*DESCRIPTION OF THE TASK:* From the entries that follow, copy exactly the lines beginning at the line holding "R[Routers HTTP]" and continuing through the line holding "directa<br/>sin pasar por".

*PROVIDED RECORDS:*
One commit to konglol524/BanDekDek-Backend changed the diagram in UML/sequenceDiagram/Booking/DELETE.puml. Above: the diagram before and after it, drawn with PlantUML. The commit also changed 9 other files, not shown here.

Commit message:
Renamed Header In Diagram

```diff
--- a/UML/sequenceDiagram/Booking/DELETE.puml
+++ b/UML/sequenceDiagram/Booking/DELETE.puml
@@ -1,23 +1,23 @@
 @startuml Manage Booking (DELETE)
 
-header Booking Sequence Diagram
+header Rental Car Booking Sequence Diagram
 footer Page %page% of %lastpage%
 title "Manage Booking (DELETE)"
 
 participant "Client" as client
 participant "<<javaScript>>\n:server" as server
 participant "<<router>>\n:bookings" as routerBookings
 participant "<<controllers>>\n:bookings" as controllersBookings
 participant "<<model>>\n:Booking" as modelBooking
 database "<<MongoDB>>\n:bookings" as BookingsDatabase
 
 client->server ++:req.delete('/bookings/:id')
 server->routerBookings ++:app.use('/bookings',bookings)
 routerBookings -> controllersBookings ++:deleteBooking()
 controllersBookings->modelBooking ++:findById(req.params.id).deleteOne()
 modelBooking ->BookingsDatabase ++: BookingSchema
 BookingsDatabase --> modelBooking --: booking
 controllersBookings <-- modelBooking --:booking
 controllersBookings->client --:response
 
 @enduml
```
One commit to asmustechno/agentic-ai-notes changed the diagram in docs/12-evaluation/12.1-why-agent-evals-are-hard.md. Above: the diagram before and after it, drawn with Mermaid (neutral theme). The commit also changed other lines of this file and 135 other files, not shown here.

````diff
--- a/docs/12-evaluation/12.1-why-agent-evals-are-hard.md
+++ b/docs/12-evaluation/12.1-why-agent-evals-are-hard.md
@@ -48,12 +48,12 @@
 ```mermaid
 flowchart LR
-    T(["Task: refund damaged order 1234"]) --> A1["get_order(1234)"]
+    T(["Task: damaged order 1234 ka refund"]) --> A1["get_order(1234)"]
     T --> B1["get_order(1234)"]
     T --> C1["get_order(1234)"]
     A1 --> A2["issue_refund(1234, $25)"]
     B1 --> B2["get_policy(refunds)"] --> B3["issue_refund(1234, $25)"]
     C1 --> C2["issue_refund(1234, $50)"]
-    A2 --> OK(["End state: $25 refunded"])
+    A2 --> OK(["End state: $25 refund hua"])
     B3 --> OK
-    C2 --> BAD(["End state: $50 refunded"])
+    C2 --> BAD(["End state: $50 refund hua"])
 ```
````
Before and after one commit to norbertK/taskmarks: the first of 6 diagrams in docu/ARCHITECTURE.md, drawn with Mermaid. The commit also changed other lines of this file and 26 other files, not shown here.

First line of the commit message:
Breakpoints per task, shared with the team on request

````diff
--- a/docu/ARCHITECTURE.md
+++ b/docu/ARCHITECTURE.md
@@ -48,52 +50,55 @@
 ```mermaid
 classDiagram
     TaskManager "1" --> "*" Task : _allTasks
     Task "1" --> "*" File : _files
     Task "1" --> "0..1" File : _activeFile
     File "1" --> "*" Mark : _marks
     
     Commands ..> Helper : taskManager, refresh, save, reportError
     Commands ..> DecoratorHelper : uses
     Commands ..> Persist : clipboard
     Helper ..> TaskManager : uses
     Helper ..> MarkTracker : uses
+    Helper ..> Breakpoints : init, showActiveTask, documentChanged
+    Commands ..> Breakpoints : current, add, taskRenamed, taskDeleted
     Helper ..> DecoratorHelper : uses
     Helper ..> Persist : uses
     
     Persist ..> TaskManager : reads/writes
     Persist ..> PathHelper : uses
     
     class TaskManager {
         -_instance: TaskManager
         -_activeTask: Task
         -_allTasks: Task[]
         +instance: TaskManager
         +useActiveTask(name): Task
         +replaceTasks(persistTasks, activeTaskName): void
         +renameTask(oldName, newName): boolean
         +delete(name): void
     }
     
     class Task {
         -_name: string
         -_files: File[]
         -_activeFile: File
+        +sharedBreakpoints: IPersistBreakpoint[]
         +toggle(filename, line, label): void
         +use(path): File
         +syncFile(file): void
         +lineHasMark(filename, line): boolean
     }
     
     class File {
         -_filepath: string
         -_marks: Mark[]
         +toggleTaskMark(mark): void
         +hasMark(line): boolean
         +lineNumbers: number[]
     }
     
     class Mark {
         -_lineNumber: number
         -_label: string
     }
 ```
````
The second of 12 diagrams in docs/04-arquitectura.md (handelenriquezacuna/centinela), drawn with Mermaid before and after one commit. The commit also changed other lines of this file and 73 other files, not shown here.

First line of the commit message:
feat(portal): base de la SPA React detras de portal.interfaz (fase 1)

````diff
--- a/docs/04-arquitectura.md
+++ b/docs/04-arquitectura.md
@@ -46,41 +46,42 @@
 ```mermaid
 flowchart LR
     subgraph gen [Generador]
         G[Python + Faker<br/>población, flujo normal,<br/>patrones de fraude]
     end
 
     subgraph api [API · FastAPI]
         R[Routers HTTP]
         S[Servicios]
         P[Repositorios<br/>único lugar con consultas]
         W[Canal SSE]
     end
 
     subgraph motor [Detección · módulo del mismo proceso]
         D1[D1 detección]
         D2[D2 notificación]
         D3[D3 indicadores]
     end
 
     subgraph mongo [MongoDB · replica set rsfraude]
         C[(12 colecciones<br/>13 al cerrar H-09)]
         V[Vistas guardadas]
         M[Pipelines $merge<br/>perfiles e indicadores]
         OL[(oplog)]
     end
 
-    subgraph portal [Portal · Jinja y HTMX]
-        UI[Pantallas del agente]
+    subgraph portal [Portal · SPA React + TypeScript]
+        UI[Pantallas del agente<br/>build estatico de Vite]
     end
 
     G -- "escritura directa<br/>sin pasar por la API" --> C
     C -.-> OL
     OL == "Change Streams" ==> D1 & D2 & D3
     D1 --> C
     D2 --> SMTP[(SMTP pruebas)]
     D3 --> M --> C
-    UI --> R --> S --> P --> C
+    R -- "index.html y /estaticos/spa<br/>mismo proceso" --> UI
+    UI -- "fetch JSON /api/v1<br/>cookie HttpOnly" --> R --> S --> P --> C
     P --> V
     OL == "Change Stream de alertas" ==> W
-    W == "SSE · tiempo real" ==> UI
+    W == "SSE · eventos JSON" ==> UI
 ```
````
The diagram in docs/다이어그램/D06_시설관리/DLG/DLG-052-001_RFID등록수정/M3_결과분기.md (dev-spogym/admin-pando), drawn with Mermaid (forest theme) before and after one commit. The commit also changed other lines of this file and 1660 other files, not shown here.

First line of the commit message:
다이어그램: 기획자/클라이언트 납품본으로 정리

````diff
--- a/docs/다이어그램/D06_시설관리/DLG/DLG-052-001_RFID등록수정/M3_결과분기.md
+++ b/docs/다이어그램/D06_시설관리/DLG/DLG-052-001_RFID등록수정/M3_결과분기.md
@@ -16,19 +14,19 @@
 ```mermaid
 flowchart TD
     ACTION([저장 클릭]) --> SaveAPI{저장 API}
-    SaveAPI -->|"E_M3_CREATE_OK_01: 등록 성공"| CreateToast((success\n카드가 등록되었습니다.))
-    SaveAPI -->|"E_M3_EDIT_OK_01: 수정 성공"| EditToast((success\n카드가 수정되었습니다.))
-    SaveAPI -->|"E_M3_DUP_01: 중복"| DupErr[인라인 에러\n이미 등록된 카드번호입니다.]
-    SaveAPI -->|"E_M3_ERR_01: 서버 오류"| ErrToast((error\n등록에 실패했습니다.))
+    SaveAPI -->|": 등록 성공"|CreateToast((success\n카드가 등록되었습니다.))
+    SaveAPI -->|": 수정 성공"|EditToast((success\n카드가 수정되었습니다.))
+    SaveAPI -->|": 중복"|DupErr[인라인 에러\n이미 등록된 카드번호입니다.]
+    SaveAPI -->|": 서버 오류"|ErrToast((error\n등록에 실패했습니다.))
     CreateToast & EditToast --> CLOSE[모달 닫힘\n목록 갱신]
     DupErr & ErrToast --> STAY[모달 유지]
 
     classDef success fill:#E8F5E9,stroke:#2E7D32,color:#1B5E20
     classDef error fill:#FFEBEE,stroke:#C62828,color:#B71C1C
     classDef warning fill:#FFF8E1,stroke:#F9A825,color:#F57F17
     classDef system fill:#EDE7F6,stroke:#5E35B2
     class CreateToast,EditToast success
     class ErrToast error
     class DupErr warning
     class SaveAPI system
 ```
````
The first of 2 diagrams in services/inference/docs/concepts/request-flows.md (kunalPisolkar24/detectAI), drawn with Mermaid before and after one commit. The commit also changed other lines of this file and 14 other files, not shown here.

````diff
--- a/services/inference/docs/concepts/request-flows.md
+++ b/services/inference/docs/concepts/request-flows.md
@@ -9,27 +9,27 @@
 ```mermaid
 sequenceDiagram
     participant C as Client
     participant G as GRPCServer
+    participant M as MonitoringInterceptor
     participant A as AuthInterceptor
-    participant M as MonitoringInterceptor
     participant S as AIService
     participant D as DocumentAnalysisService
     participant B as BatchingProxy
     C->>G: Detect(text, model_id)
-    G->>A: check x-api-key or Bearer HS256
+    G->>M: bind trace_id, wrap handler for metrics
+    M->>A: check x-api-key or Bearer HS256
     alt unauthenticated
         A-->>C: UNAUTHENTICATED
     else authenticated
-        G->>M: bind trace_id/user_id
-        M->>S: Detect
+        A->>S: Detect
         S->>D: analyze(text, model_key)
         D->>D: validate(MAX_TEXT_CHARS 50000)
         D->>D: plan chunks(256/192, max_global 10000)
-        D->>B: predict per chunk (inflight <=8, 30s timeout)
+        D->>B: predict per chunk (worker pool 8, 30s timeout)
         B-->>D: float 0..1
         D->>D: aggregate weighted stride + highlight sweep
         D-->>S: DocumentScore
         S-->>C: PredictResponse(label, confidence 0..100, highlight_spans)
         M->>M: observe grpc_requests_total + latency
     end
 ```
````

*RESULT:*
         R[Routers HTTP]
         S[Servicios]
         P[Repositorios<br/>único lugar con consultas]
         W[Canal SSE]
     end
 
     subgraph motor [Detección · módulo del mismo proceso]
         D1[D1 detección]
         D2[D2 notificación]
         D3[D3 indicadores]
     end
 
     subgraph mongo [MongoDB · replica set rsfraude]
         C[(12 colecciones<br/>13 al cerrar H-09)]
         V[Vistas guardadas]
         M[Pipelines $merge<br/>perfiles e indicadores]
         OL[(oplog)]
     end
 
-    subgraph portal [Portal · Jinja y HTMX]
-        UI[Pantallas del agente]
+    subgraph portal [Portal · SPA React + TypeScript]
+        UI[Pantallas del agente<br/>build estatico de Vite]
     end
 
     G -- "escritura directa<br/>sin pasar por la API" --> C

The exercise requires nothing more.